Revision comparison data:
+-------+
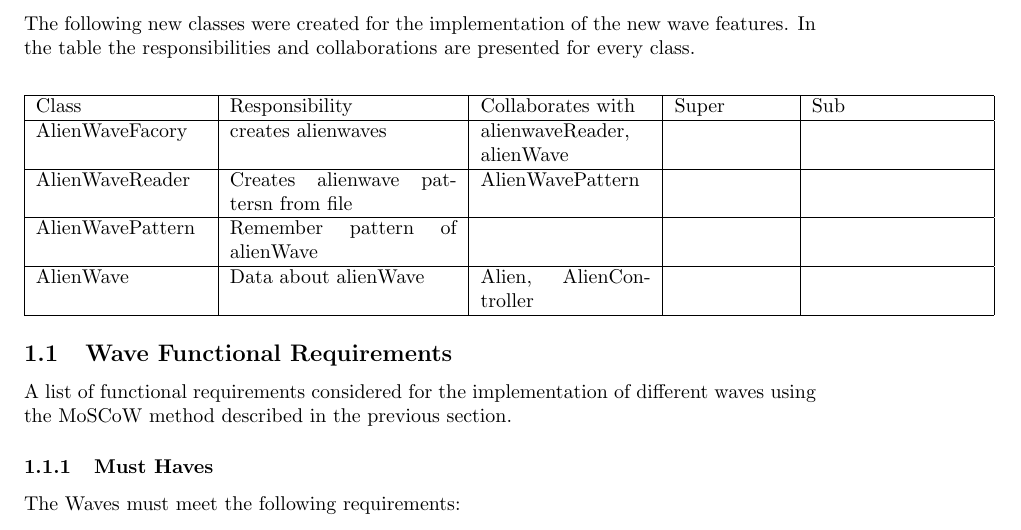
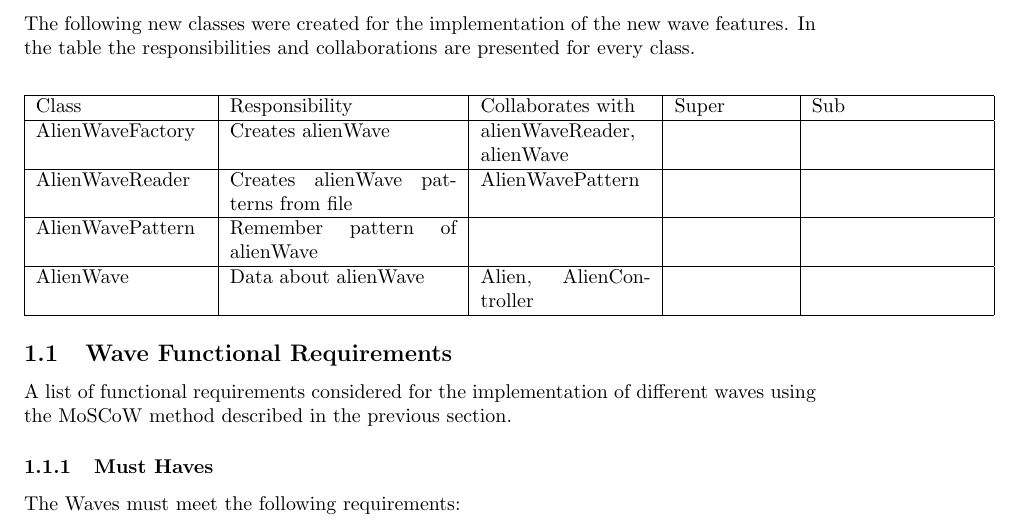
Before and after one commit to Kingdorian/TI2206-SEM-Group-22, a LaTeX problem sheet (deliverables/sprint3/Exercise1.tex): part of page 1 of 3, cut so that both start at the same text. Compiled offline with pdfLaTeX.

Commit message:
Fixed some typo's <fix

```diff
--- a/deliverables/sprint3/Exercise1.tex
+++ b/deliverables/sprint3/Exercise1.tex
@@ -14,8 +14,8 @@ In the table the responsibilities and collaborations are presented for every cla
     \begin{tabular}{ | p{3cm} | p{4cm} | p{3cm} | p{2cm} | p{3cm} |}
   \hline
     Class & Responsibility & Collaborates with & Super & Sub \\ \hline
-   AlienWaveFacory & creates alienwaves & alienwaveReader, alienWave &  & \\ \hline
-   AlienWaveReader & Creates alienwave pattersn from file & AlienWavePattern &  & \\ \hline
+   AlienWaveFactory &Creates alienWave & alienWaveReader, alienWave &  & \\ \hline
+   AlienWaveReader & Creates alienWave patterns from file & AlienWavePattern &  & \\ \hline
    AlienWavePattern & Remember pattern of alienWave &  &  &  \\ \hline
    AlienWave &  Data about alienWave & Alien, AlienController  &  & \\ \hline
 
```
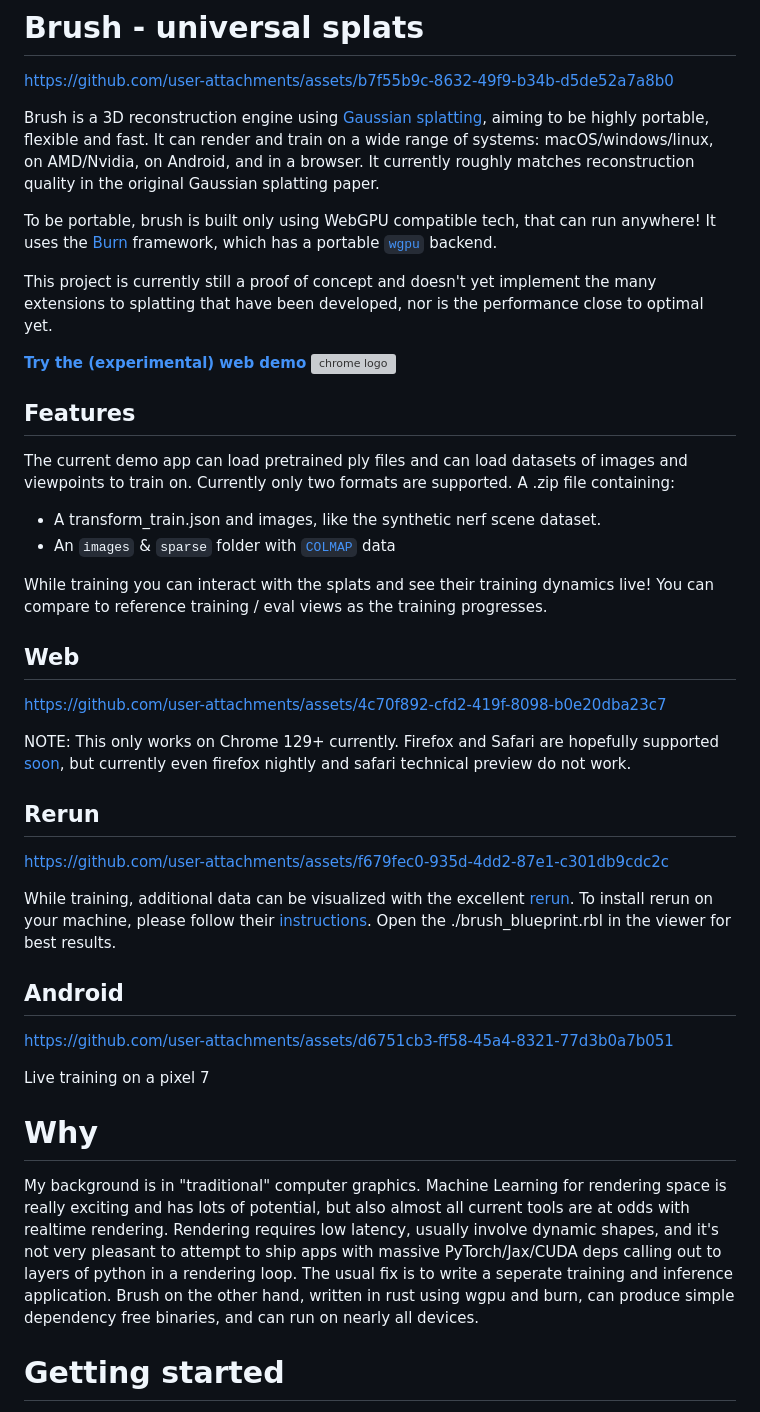
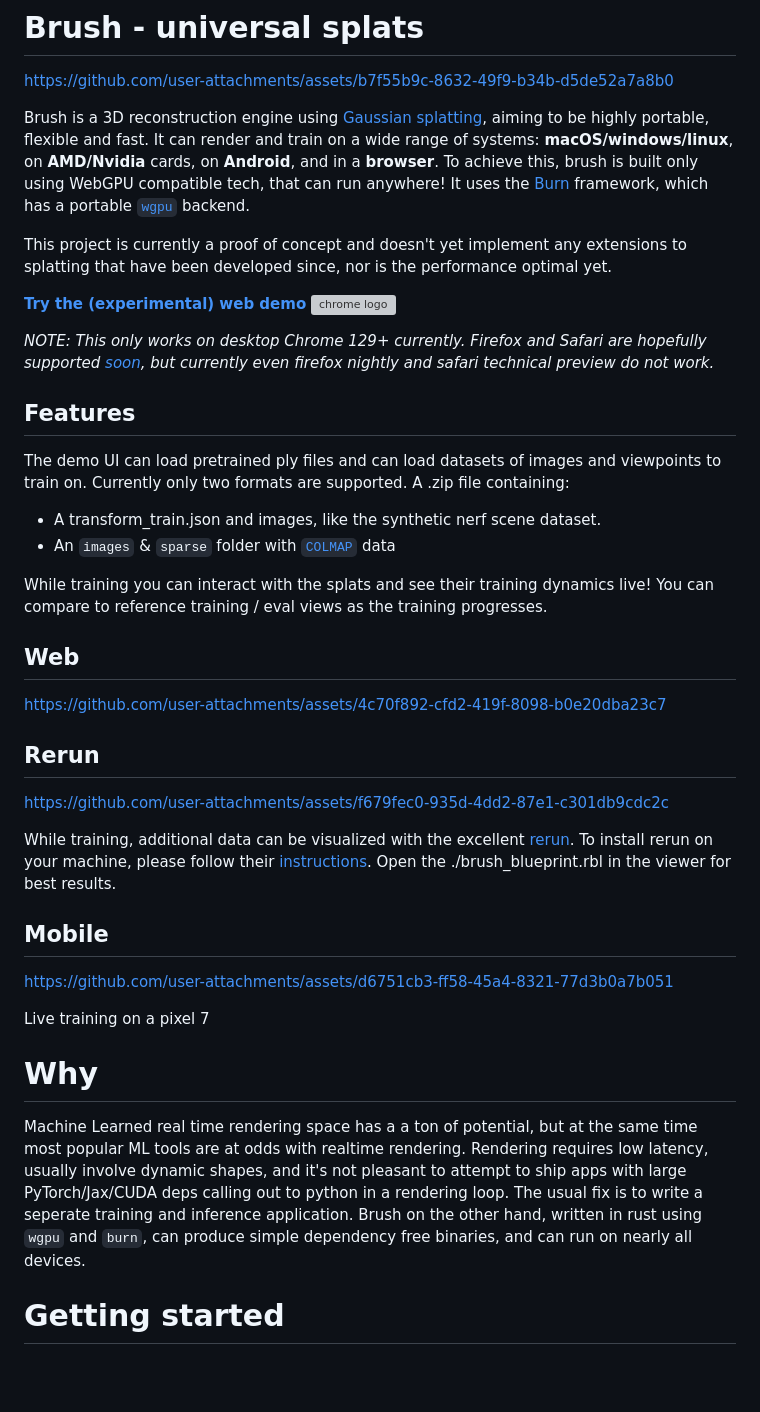
Before and after one commit to wartron/brush, a Markdown page: README.md, the part around the change. Rendered like a GitHub page; blank space fills up the shorter version; grey boxes are pictures that could not be loaded.

```diff
--- a/README.md
+++ b/README.md
@@ -2,18 +2,18 @@
 
 https://github.com/user-attachments/assets/b7f55b9c-8632-49f9-b34b-d5de52a7a8b0
 
-Brush is a 3D reconstruction engine using [Gaussian splatting](https://repo-sam.inria.fr/fungraph/3d-gaussian-splatting/), aiming to be highly portable, flexible and fast. It can render and train on a wide range of systems: macOS/windows/linux, on AMD/Nvidia, on Android, and in a browser. It currently roughly matches reconstruction quality in the original Gaussian splatting paper.
+Brush is a 3D reconstruction engine using [Gaussian splatting](https://repo-sam.inria.fr/fungraph/3d-gaussian-splatting/), aiming to be highly portable, flexible and fast. It can render and train on a wide range of systems: **macOS/windows/linux**, on **AMD/Nvidia** cards, on **Android**, and in a **browser**. To achieve this, brush is built only using WebGPU compatible tech, that can run anywhere! It uses the [Burn](https://github.com/tracel-ai/burn) framework, which has a portable [`wgpu`](https://github.com/gfx-rs/wgpu) backend.
 
-To be portable, brush is built only using WebGPU compatible tech, that can run anywhere! It uses the [Burn](https://github.com/tracel-ai/burn) framework, which has a portable [`wgpu`](https://github.com/gfx-rs/wgpu) backend.
-
-This project is currently still a proof of concept and doesn't yet implement the many extensions to splatting that have been developed, nor is the performance close to optimal yet.
+This project is currently a proof of concept and doesn't yet implement any extensions to splatting that have been developed since, nor is the performance optimal yet.
 
 [**Try the (experimental) web demo** <img src="https://cdn-icons-png.flaticon.com/256/888/888846.png" alt="chrome logo" width="20"/>
 ](https://arthurbrussee.github.io/brush-demo)
 
+_NOTE: This only works on desktop Chrome 129+ currently. Firefox and Safari are hopefully supported [soon](https://caniuse.com/webgpu), but currently even firefox nightly and safari technical preview do not work._
+
 ## Features
 
-The current demo app can load pretrained ply files and can load datasets of images and viewpoints to train on. Currently only two formats are supported. A .zip file containing:
+The demo UI can load pretrained ply files and can load datasets of images and viewpoints to train on. Currently only two formats are supported. A .zip file containing:
 - A transform_train.json and images, like the synthetic nerf scene dataset.
 - An `images` & `sparse` folder with [`COLMAP`](https://github.com/colmap/colmap) data
 
@@ -23,15 +23,13 @@ While training you can interact with the splats and see their training dynamics
 
 https://github.com/user-attachments/assets/4c70f892-cfd2-419f-8098-b0e20dba23c7
 
-NOTE: This only works on Chrome 129+ currently. Firefox and Safari are hopefully supported [soon](https://caniuse.com/webgpu), but currently even firefox nightly and safari technical preview do not work.
-
 ## Rerun
 
 https://github.com/user-attachments/assets/f679fec0-935d-4dd2-87e1-c301db9cdc2c
 
 While training, additional data can be visualized with the excellent [rerun](https://rerun.io/). To install rerun on your machine, please follow their [instructions](https://rerun.io/docs/getting-started/installing-viewer). Open the ./brush_blueprint.rbl in the viewer for best results.
 
-## Android
+## Mobile
 
 https://github.com/user-attachments/assets/d6751cb3-ff58-45a4-8321-77d3b0a7b051
 
@@ -39,7 +37,7 @@ Live training on a pixel 7
 
 # Why
 
-My background is in "traditional" computer graphics. Machine Learning for rendering space is really exciting and has lots of potential, but also almost all current tools are at odds with realtime rendering. Rendering requires low latency, usually involve dynamic shapes, and it's not very pleasant to attempt to ship apps with massive PyTorch/Jax/CUDA deps calling out to layers of python in a rendering loop. The usual fix is to write a seperate training and inference application. Brush on the other hand, written in rust using wgpu and burn, can produce simple dependency free binaries, and can run on nearly all devices.
+Machine Learned real time rendering space has a a ton of potential, but at the same time most popular ML tools are at odds with realtime rendering. Rendering requires low latency, usually involve dynamic shapes, and it's not pleasant to attempt to ship apps with large PyTorch/Jax/CUDA deps calling out to python in a rendering loop. The usual fix is to write a seperate training and inference application. Brush on the other hand, written in rust using `wgpu` and `burn`, can produce simple dependency free binaries, and can run on nearly all devices.
 
 # Getting started
 Install rust 1.81+ and run `cargo run` or `cargo run --release`. You can run tests with `cargo test --all`. Brush uses the wonderful [rerun](rerun.io) for additional visualizations while training.
```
+-------+
Give back the records above word for word, minus any image they hold.

§ **Finished exercise**
Before and after one commit to Kingdorian/TI2206-SEM-Group-22, a LaTeX problem sheet (deliverables/sprint3/Exercise1.tex): part of page 1 of 3, cut so that both start at the same text. Compiled offline with pdfLaTeX.

Commit message:
Fixed some typo's <fix

```diff
--- a/deliverables/sprint3/Exercise1.tex
+++ b/deliverables/sprint3/Exercise1.tex
@@ -14,8 +14,8 @@ In the table the responsibilities and collaborations are presented for every cla
     \begin{tabular}{ | p{3cm} | p{4cm} | p{3cm} | p{2cm} | p{3cm} |}
   \hline
     Class & Responsibility & Collaborates with & Super & Sub \\ \hline
-   AlienWaveFacory & creates alienwaves & alienwaveReader, alienWave &  & \\ \hline
-   AlienWaveReader & Creates alienwave pattersn from file & AlienWavePattern &  & \\ \hline
+   AlienWaveFactory &Creates alienWave & alienWaveReader, alienWave &  & \\ \hline
+   AlienWaveReader & Creates alienWave patterns from file & AlienWavePattern &  & \\ \hline
    AlienWavePattern & Remember pattern of alienWave &  &  &  \\ \hline
    AlienWave &  Data about alienWave & Alien, AlienController  &  & \\ \hline
 
```
Before and after one commit to wartron/brush, a Markdown page: README.md, the part around the change. Rendered like a GitHub page; blank space fills up the shorter version; grey boxes are pictures that could not be loaded.

```diff
--- a/README.md
+++ b/README.md
@@ -2,18 +2,18 @@
 
 https://github.com/user-attachments/assets/b7f55b9c-8632-49f9-b34b-d5de52a7a8b0
 
-Brush is a 3D reconstruction engine using [Gaussian splatting](https://repo-sam.inria.fr/fungraph/3d-gaussian-splatting/), aiming to be highly portable, flexible and fast. It can render and train on a wide range of systems: macOS/windows/linux, on AMD/Nvidia, on Android, and in a browser. It currently roughly matches reconstruction quality in the original Gaussian splatting paper.
+Brush is a 3D reconstruction engine using [Gaussian splatting](https://repo-sam.inria.fr/fungraph/3d-gaussian-splatting/), aiming to be highly portable, flexible and fast. It can render and train on a wide range of systems: **macOS/windows/linux**, on **AMD/Nvidia** cards, on **Android**, and in a **browser**. To achieve this, brush is built only using WebGPU compatible tech, that can run anywhere! It uses the [Burn](https://github.com/tracel-ai/burn) framework, which has a portable [`wgpu`](https://github.com/gfx-rs/wgpu) backend.
 
-To be portable, brush is built only using WebGPU compatible tech, that can run anywhere! It uses the [Burn](https://github.com/tracel-ai/burn) framework, which has a portable [`wgpu`](https://github.com/gfx-rs/wgpu) backend.
-
-This project is currently still a proof of concept and doesn't yet implement the many extensions to splatting that have been developed, nor is the performance close to optimal yet.
+This project is currently a proof of concept and doesn't yet implement any extensions to splatting that have been developed since, nor is the performance optimal yet.
 
 [**Try the (experimental) web demo** <img src="https://cdn-icons-png.flaticon.com/256/888/888846.png" alt="chrome logo" width="20"/>
 ](https://arthurbrussee.github.io/brush-demo)
 
+_NOTE: This only works on desktop Chrome 129+ currently. Firefox and Safari are hopefully supported [soon](https://caniuse.com/webgpu), but currently even firefox nightly and safari technical preview do not work._
+
 ## Features
 
-The current demo app can load pretrained ply files and can load datasets of images and viewpoints to train on. Currently only two formats are supported. A .zip file containing:
+The demo UI can load pretrained ply files and can load datasets of images and viewpoints to train on. Currently only two formats are supported. A .zip file containing:
 - A transform_train.json and images, like the synthetic nerf scene dataset.
 - An `images` & `sparse` folder with [`COLMAP`](https://github.com/colmap/colmap) data
 
@@ -23,15 +23,13 @@ While training you can interact with the splats and see their training dynamics
 
 https://github.com/user-attachments/assets/4c70f892-cfd2-419f-8098-b0e20dba23c7
 
-NOTE: This only works on Chrome 129+ currently. Firefox and Safari are hopefully supported [soon](https://caniuse.com/webgpu), but currently even firefox nightly and safari technical preview do not work.
-
 ## Rerun
 
 https://github.com/user-attachments/assets/f679fec0-935d-4dd2-87e1-c301db9cdc2c
 
 While training, additional data can be visualized with the excellent [rerun](https://rerun.io/). To install rerun on your machine, please follow their [instructions](https://rerun.io/docs/getting-started/installing-viewer). Open the ./brush_blueprint.rbl in the viewer for best results.
 
-## Android
+## Mobile
 
 https://github.com/user-attachments/assets/d6751cb3-ff58-45a4-8321-77d3b0a7b051
 
@@ -39,7 +37,7 @@ Live training on a pixel 7
 
 # Why
 
-My background is in "traditional" computer graphics. Machine Learning for rendering space is really exciting and has lots of potential, but also almost all current tools are at odds with realtime rendering. Rendering requires low latency, usually involve dynamic shapes, and it's not very pleasant to attempt to ship apps with massive PyTorch/Jax/CUDA deps calling out to layers of python in a rendering loop. The usual fix is to write a seperate training and inference application. Brush on the other hand, written in rust using wgpu and burn, can produce simple dependency free binaries, and can run on nearly all devices.
+Machine Learned real time rendering space has a a ton of potential, but at the same time most popular ML tools are at odds with realtime rendering. Rendering requires low latency, usually involve dynamic shapes, and it's not pleasant to attempt to ship apps with large PyTorch/Jax/CUDA deps calling out to python in a rendering loop. The usual fix is to write a seperate training and inference application. Brush on the other hand, written in rust using `wgpu` and `burn`, can produce simple dependency free binaries, and can run on nearly all devices.
 
 # Getting started
 Install rust 1.81+ and run `cargo run` or `cargo run --release`. You can run tests with `cargo test --all`. Brush uses the wonderful [rerun](rerun.io) for additional visualizations while training.
```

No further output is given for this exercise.